[Records from a dataset]
- - - - -
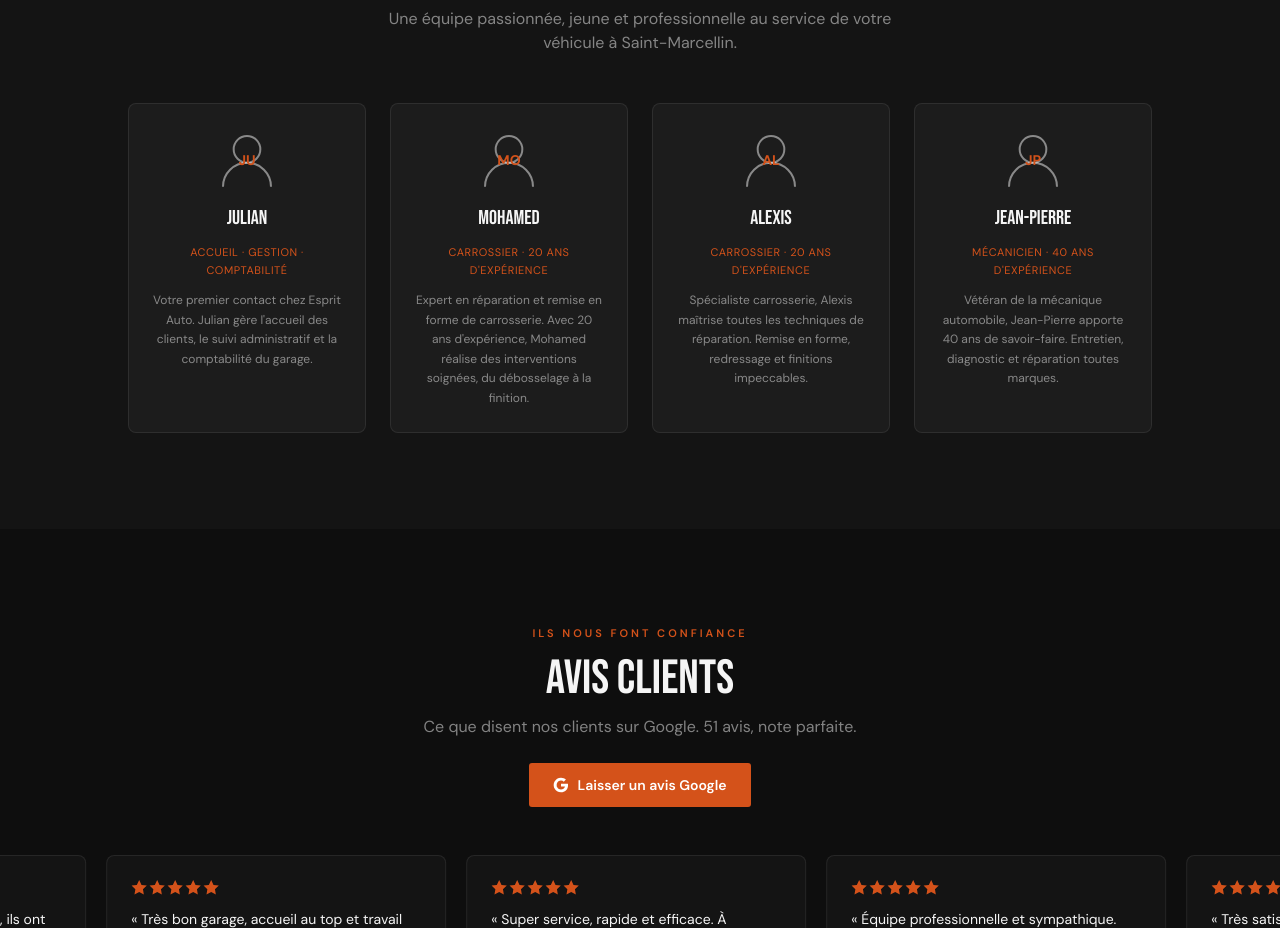
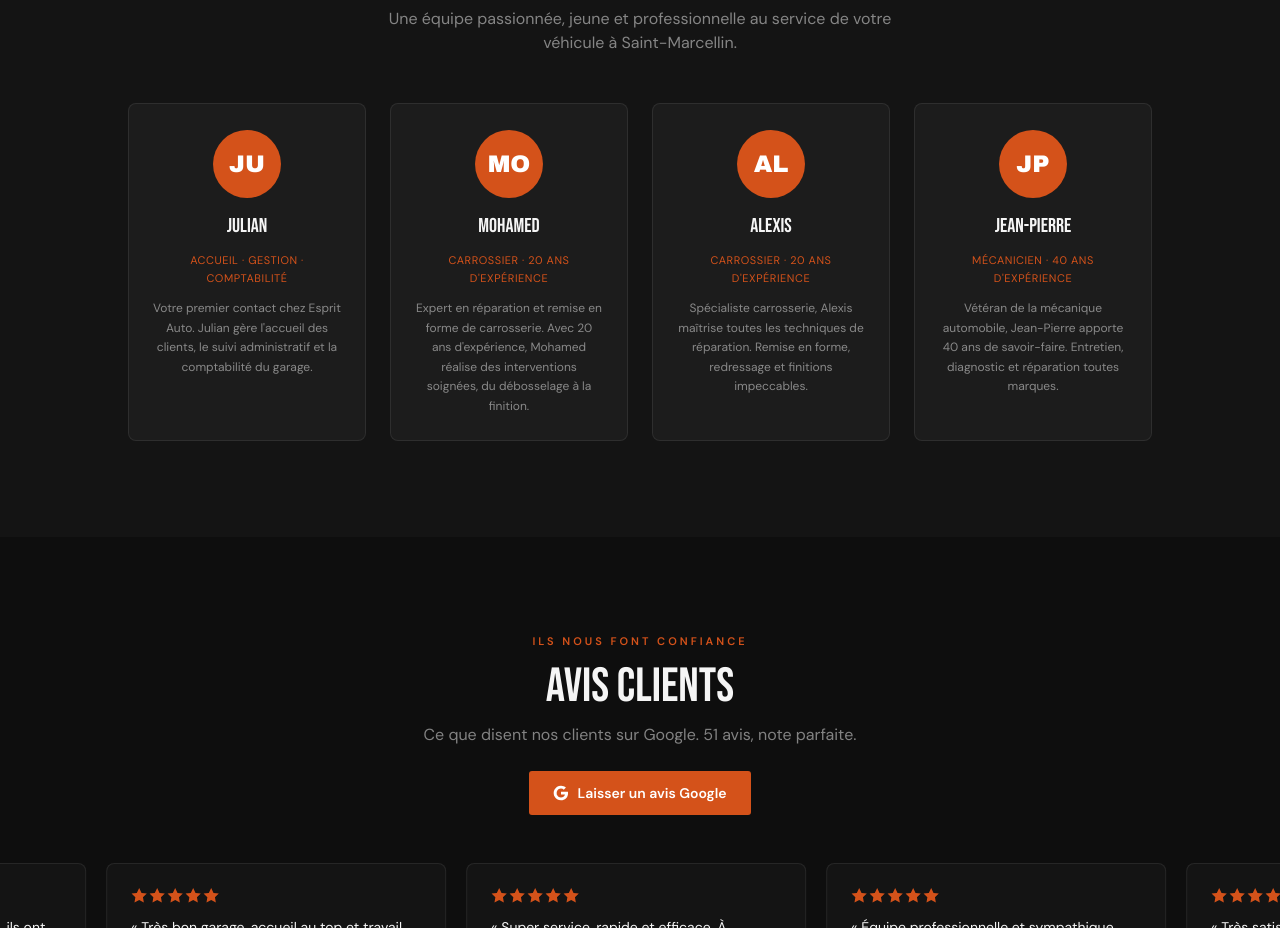
Before and after one commit to Esprit-Auto/esprit-auto-vitrine, a Next.js app: page / in a window 1280 px wide. Shown: the part 4600-5528 px from the top of the page. Built offline with nearby package versions, Linux system fonts and the light colour scheme.

Commit message:
feat: avatars initiales équipe

```diff
--- a/components/Equipe.tsx
+++ b/components/Equipe.tsx
@@ -41,30 +41,26 @@ export default function Equipe() {
             de votre véhicule à Saint-Marcellin.
           </p>
         </div>
-
         <div className="grid grid-cols-1 sm:grid-cols-2 lg:grid-cols-4 gap-6">
           {team.map((m) => (
             <div
               key={m.name}
               className="bg-bg3 border border-bd rounded-lg p-6 text-center flex flex-col items-center gap-3 group transition-all duration-300 hover:-translate-y-1 hover:border-[rgba(212,82,26,0.4)] hover:shadow-[0_0_20px_rgba(212,82,26,0.15)]"
             >
-              <div className="relative w-16 h-16">
-                <svg
-                  width="64"
-                  height="64"
-                  viewBox="0 0 48 48"
-                  fill="none"
-                  stroke="currentColor"
-                  strokeWidth={1.5}
-                  className="text-muted"
+              <svg width="72" height="72" viewBox="0 0 72 72">
+                <circle cx="36" cy="36" r="34" fill="#D4521A"/>
+                <text
+                  x="36"
+                  y="44"
+                  textAnchor="middle"
+                  fill="#fff"
+                  fontSize="24"
+                  fontFamily="Arial Black, Arial"
+                  fontWeight="900"
                 >
-                  <circle cx="24" cy="16" r="10" />
-                  <path d="M6 44c0-9.9 8.1-18 18-18s18 8.1 18 18" />
-                </svg>
-                <div className="absolute inset-0 flex items-center justify-center text-or font-bold text-sm">
                   {m.initials}
-                </div>
-              </div>
+                </text>
+              </svg>
               <div className="font-bebas text-xl text-text">{m.name}</div>
               <div className="text-or text-[11px] uppercase tracking-wider">
                 {m.role}
```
- - - - -
▸ **What the exercise asks**:
If an entry contains a picture, leave it out and repeat the rest exactly.

▸ **Result of the task**:
Before and after one commit to Esprit-Auto/esprit-auto-vitrine, a Next.js app: page / in a window 1280 px wide. Shown: the part 4600-5528 px from the top of the page. Built offline with nearby package versions, Linux system fonts and the light colour scheme.

Commit message:
feat: avatars initiales équipe

```diff
--- a/components/Equipe.tsx
+++ b/components/Equipe.tsx
@@ -41,30 +41,26 @@ export default function Equipe() {
             de votre véhicule à Saint-Marcellin.
           </p>
         </div>
-
         <div className="grid grid-cols-1 sm:grid-cols-2 lg:grid-cols-4 gap-6">
           {team.map((m) => (
             <div
               key={m.name}
               className="bg-bg3 border border-bd rounded-lg p-6 text-center flex flex-col items-center gap-3 group transition-all duration-300 hover:-translate-y-1 hover:border-[rgba(212,82,26,0.4)] hover:shadow-[0_0_20px_rgba(212,82,26,0.15)]"
             >
-              <div className="relative w-16 h-16">
-                <svg
-                  width="64"
-                  height="64"
-                  viewBox="0 0 48 48"
-                  fill="none"
-                  stroke="currentColor"
-                  strokeWidth={1.5}
-                  className="text-muted"
+              <svg width="72" height="72" viewBox="0 0 72 72">
+                <circle cx="36" cy="36" r="34" fill="#D4521A"/>
+                <text
+                  x="36"
+                  y="44"
+                  textAnchor="middle"
+                  fill="#fff"
+                  fontSize="24"
+                  fontFamily="Arial Black, Arial"
+                  fontWeight="900"
                 >
-                  <circle cx="24" cy="16" r="10" />
-                  <path d="M6 44c0-9.9 8.1-18 18-18s18 8.1 18 18" />
-                </svg>
-                <div className="absolute inset-0 flex items-center justify-center text-or font-bold text-sm">
                   {m.initials}
-                </div>
-              </div>
+                </text>
+              </svg>
               <div className="font-bebas text-xl text-text">{m.name}</div>
               <div className="text-or text-[11px] uppercase tracking-wider">
                 {m.role}
```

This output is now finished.